“The thing I say to everyone when they get a text message is I want it to be empowering, I want there to be forward motion, I want there to be joy or strength. I also want this to be something my daughter and son can see,” said Walsh, who has a 7-year-old girl and 2-year-old boy.
But there are definitely weeks when Walsh does not feel like dressing up.
“[There are times] when I’m like, ‘Oh god, I have cancer. And I have two young kids, my husband’s company’s closing, we don’t know what we’re going to do about insurance. You know, we have a lot going on in our home that’s really stressful,” she said. “I think it’s really important to let that out, but I don’t feel the need to sit in it longer than I need to sit in it.”
Having friends join her for treatment, and having fun with it all as best she can, has helped. Through her Instagram account she has also connected with other cancer patients, and recently became a volunteer ambassador for the American Cancer Society’s effort to get 80 percent of the eligible population screened for colon cancer by 2018. After her diagnosis, her brothers were screened. Both had polyps removed.
Walsh is happy to be speaking out about her experience with colon cancer, and she’s pleased her photos are able bring a sense of play to the grueling experience that is chemotherapy treatment. But she also says she’s simply doing what she needs to in order to cope with her new reality and continue on.
“When people are like, ‘Oh, you’re so brave, you’re so inspiring,’ sometimes I don’t understand that because I just don’t see how else I would handle this,” Walsh said. “I have to get through this for my kids … I just don’t have any choice if I want to be around to see my kids graduate from college, or get married or whatever they end up doing.

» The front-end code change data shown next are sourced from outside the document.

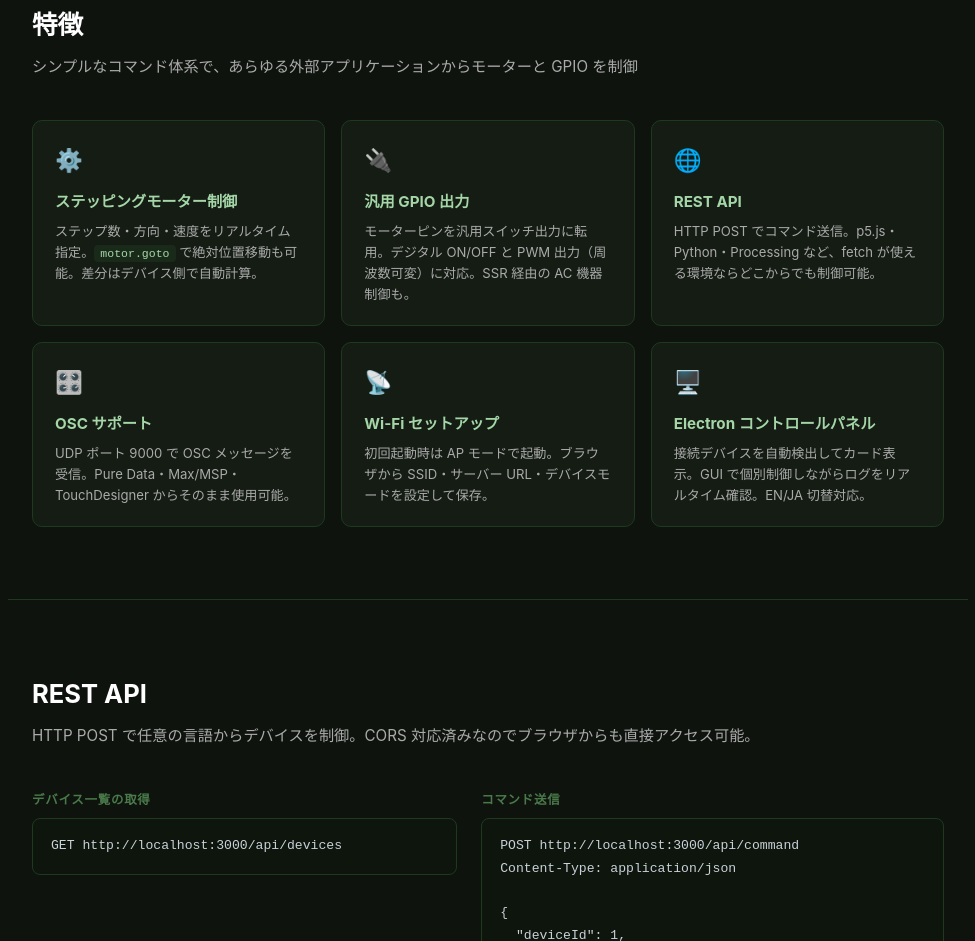
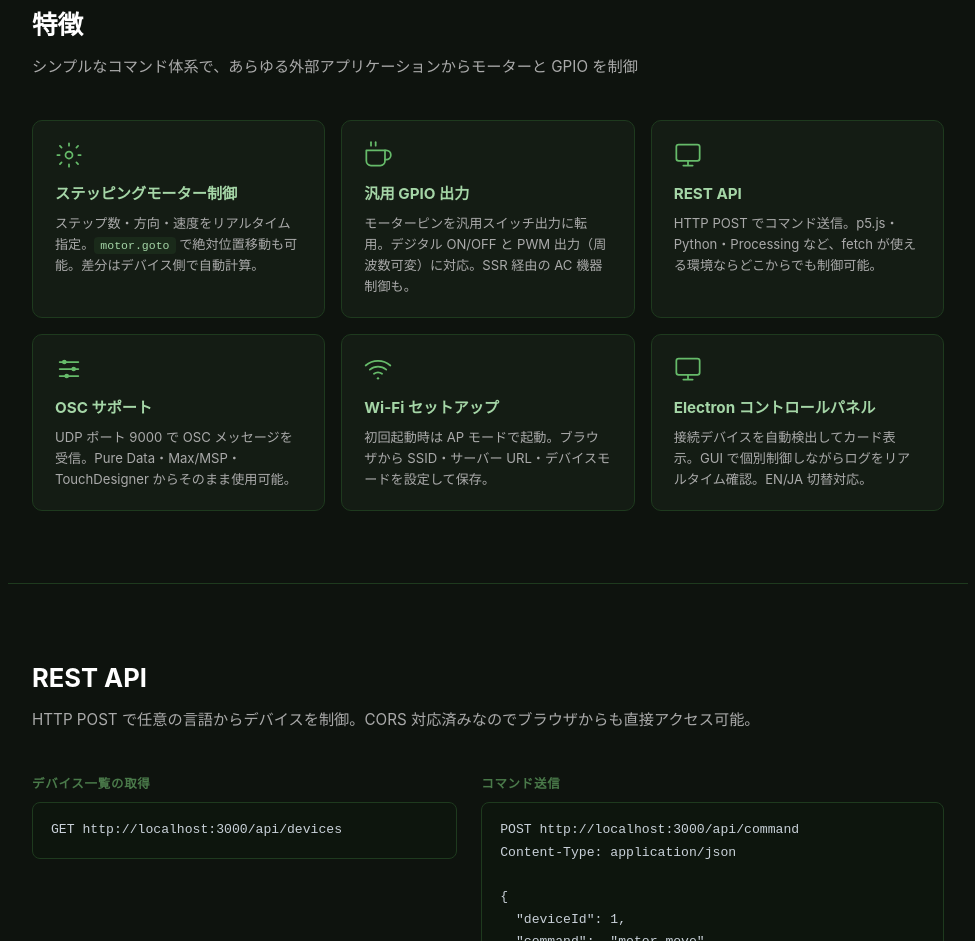
Before and after one commit to 634nakajima/GPUB, a plain HTML site: page docs/index.html in a window 1280 px wide. Shown: the part 779-1720 px from the top of the page, without its empty margins (152-1127 px from the left). Drawn offline with Linux system fonts and the light colour scheme.

Commit message:
Replace emoji feature icons with inline SVG

```diff
--- a/docs/index.html
+++ b/docs/index.html
@@ -135,9 +135,11 @@
       padding: 20px 22px;
     }
     .feature-icon {
-      font-size: 1.4em;
-      margin-bottom: 10px;
+      width: 28px; height: 28px;
+      margin-bottom: 12px;
+      color: var(--accent);
     }
+    .feature-icon svg { width: 100%; height: 100%; }
     .feature-card h3 {
       font-size: 0.95em;
       font-weight: 700;
@@ -287,32 +289,32 @@
   <p class="section-sub">シンプルなコマンド体系で、あらゆる外部アプリケーションからモーターと GPIO を制御</p>
   <div class="features-grid">
     <div class="feature-card">
-      <div class="feature-icon">⚙️</div>
+      <div class="feature-icon"><svg viewBox="0 0 24 24" fill="none" stroke="currentColor" stroke-width="1.5" stroke-linecap="round" stroke-linejoin="round"><circle cx="12" cy="12" r="3"/><path d="M12 2v2M12 20v2M4.22 4.22l1.42 1.42M18.36 18.36l1.42 1.42M2 12h2M20 12h2M4.22 19.78l1.42-1.42M18.36 5.64l1.42-1.42"/></svg></div>
       <h3>ステッピングモーター制御</h3>
       <p>ステップ数・方向・速度をリアルタイム指定。<code>motor.goto</code> で絶対位置移動も可能。差分はデバイス側で自動計算。</p>
     </div>
     <div class="feature-card">
-      <div class="feature-icon">🔌</div>
+      <div class="feature-icon"><svg viewBox="0 0 24 24" fill="none" stroke="currentColor" stroke-width="1.5" stroke-linecap="round" stroke-linejoin="round"><path d="M18 8h1a4 4 0 0 1 0 8h-1"/><path d="M2 8h16v9a4 4 0 0 1-4 4H6a4 4 0 0 1-4-4V8z"/><line x1="6" y1="1" x2="6" y2="4"/><line x1="10" y1="1" x2="10" y2="4"/></svg></div>
       <h3>汎用 GPIO 出力</h3>
       <p>モーターピンを汎用スイッチ出力に転用。デジタル ON/OFF と PWM 出力（周波数可変）に対応。SSR 経由の AC 機器制御も。</p>
     </div>
     <div class="feature-card">
-      <div class="feature-icon">🌐</div>
+      <div class="feature-icon"><svg viewBox="0 0 24 24" fill="none" stroke="currentColor" stroke-width="1.5" stroke-linecap="round" stroke-linejoin="round"><rect x="2" y="3" width="20" height="14" rx="2"/><path d="M8 21h8M12 17v4"/></svg></div>
       <h3>REST API</h3>
       <p>HTTP POST でコマンド送信。p5.js・Python・Processing など、fetch が使える環境ならどこからでも制御可能。</p>
     </div>
     <div class="feature-card">
-      <div class="feature-icon">🎛️</div>
+      <div class="feature-icon"><svg viewBox="0 0 24 24" fill="none" stroke="currentColor" stroke-width="1.5" stroke-linecap="round" stroke-linejoin="round"><line x1="4" y1="6" x2="20" y2="6"/><line x1="4" y1="12" x2="20" y2="12"/><line x1="4" y1="18" x2="20" y2="18"/><circle cx="8" cy="6" r="2" fill="currentColor" stroke="none"/><circle cx="16" cy="12" r="2" fill="currentColor" stroke="none"/><circle cx="10" cy="18" r="2" fill="currentColor" stroke="none"/></svg></div>
       <h3>OSC サポート</h3>
       <p>UDP ポート 9000 で OSC メッセージを受信。Pure Data・Max/MSP・TouchDesigner からそのまま使用可能。</p>
     </div>
     <div class="feature-card">
-      <div class="feature-icon">📡</div>
+      <div class="feature-icon"><svg viewBox="0 0 24 24" fill="none" stroke="currentColor" stroke-width="1.5" stroke-linecap="round" stroke-linejoin="round"><path d="M5 12.55a11 11 0 0 1 14.08 0"/><path d="M1.42 9a16 16 0 0 1 21.16 0"/><path d="M8.53 16.11a6 6 0 0 1 6.95 0"/><circle cx="12" cy="20" r="1" fill="currentColor" stroke="none"/></svg></div>
       <h3>Wi-Fi セットアップ</h3>
       <p>初回起動時は AP モードで起動。ブラウザから SSID・サーバー URL・デバイスモードを設定して保存。</p>
     </div>
     <div class="feature-card">
-      <div class="feature-icon">🖥️</div>
+      <div class="feature-icon"><svg viewBox="0 0 24 24" fill="none" stroke="currentColor" stroke-width="1.5" stroke-linecap="round" stroke-linejoin="round"><rect x="2" y="3" width="20" height="14" rx="2"/><path d="M8 21h8M12 17v4"/></svg></div>
       <h3>Electron コントロールパネル</h3>
       <p>接続デバイスを自動検出してカード表示。GUI で個別制御しながらログをリアルタイム確認。EN/JA 切替対応。</p>
     </div>
```
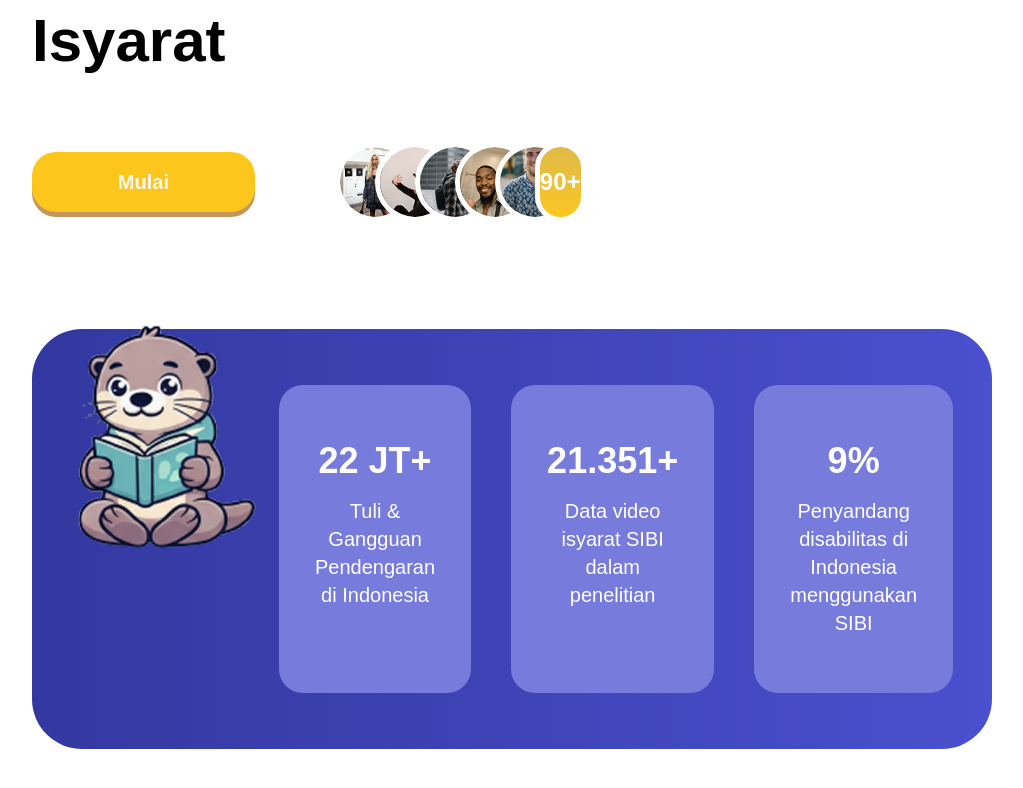
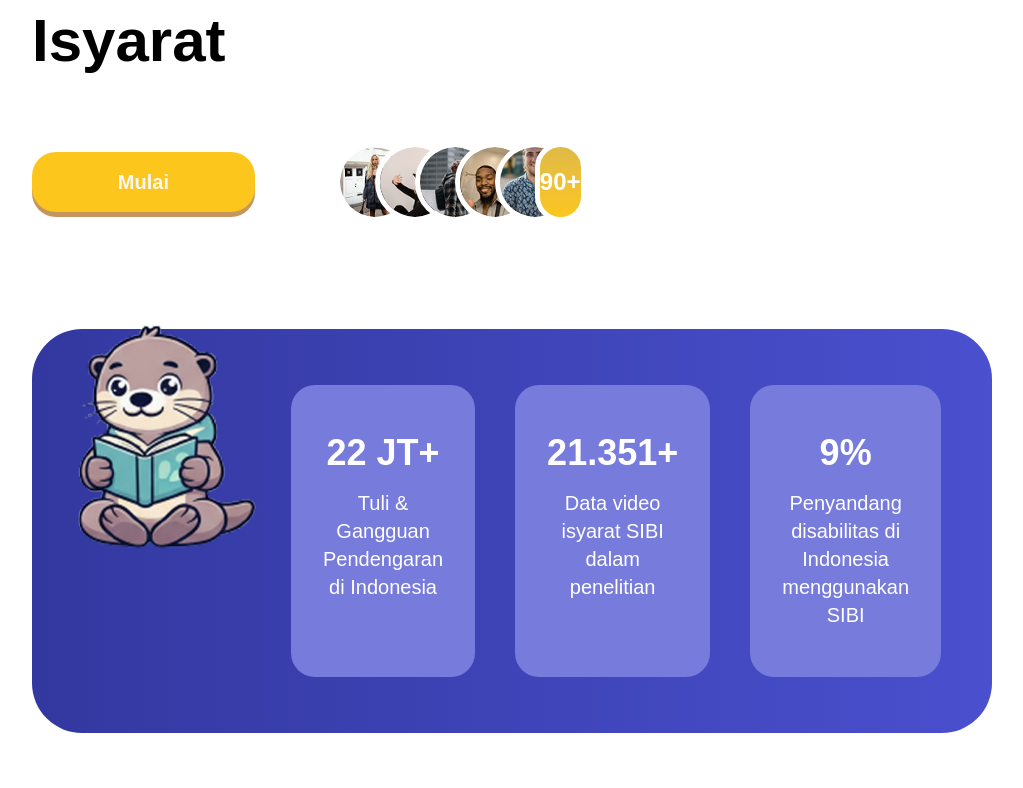
Before and after one commit to crashyet/sibigo, a React (Vite) app: page / in a window 1280 px wide. Shown: the part 352-1140 px from the top of the page, without its empty margins (128-1151 px from the left). Built offline with nearby package versions, Linux system fonts and the light colour scheme; no server answers.

Commit message:
refactor: landing page

```diff
--- a/src/components/ui/StatCard.jsx
+++ b/src/components/ui/StatCard.jsx
@@ -9,7 +9,7 @@ import React from 'react'
  */
 const StatCard = ({ value, label }) => {
   return (
-    <div className="px-6 lg:w-[320px] md:px-9 py-5 md:py-10 lg:py-14 bg-[#777BDB] rounded-2xl md:rounded-3xl">
+    <div className="flex-1 px-4 md:px-6 lg:px-8 py-5 md:py-8 lg:py-12 bg-[#777BDB] rounded-2xl md:rounded-3xl">
       <h3 className="font-pjs font-bold text-2xl md:text-3xl lg:text-4xl text-center mb-2 md:mb-4">
         {value}
       </h3>
```
Also changed, not shown: src/assets/about.png (added).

I want to be around for that, so I need to try everything that I can.”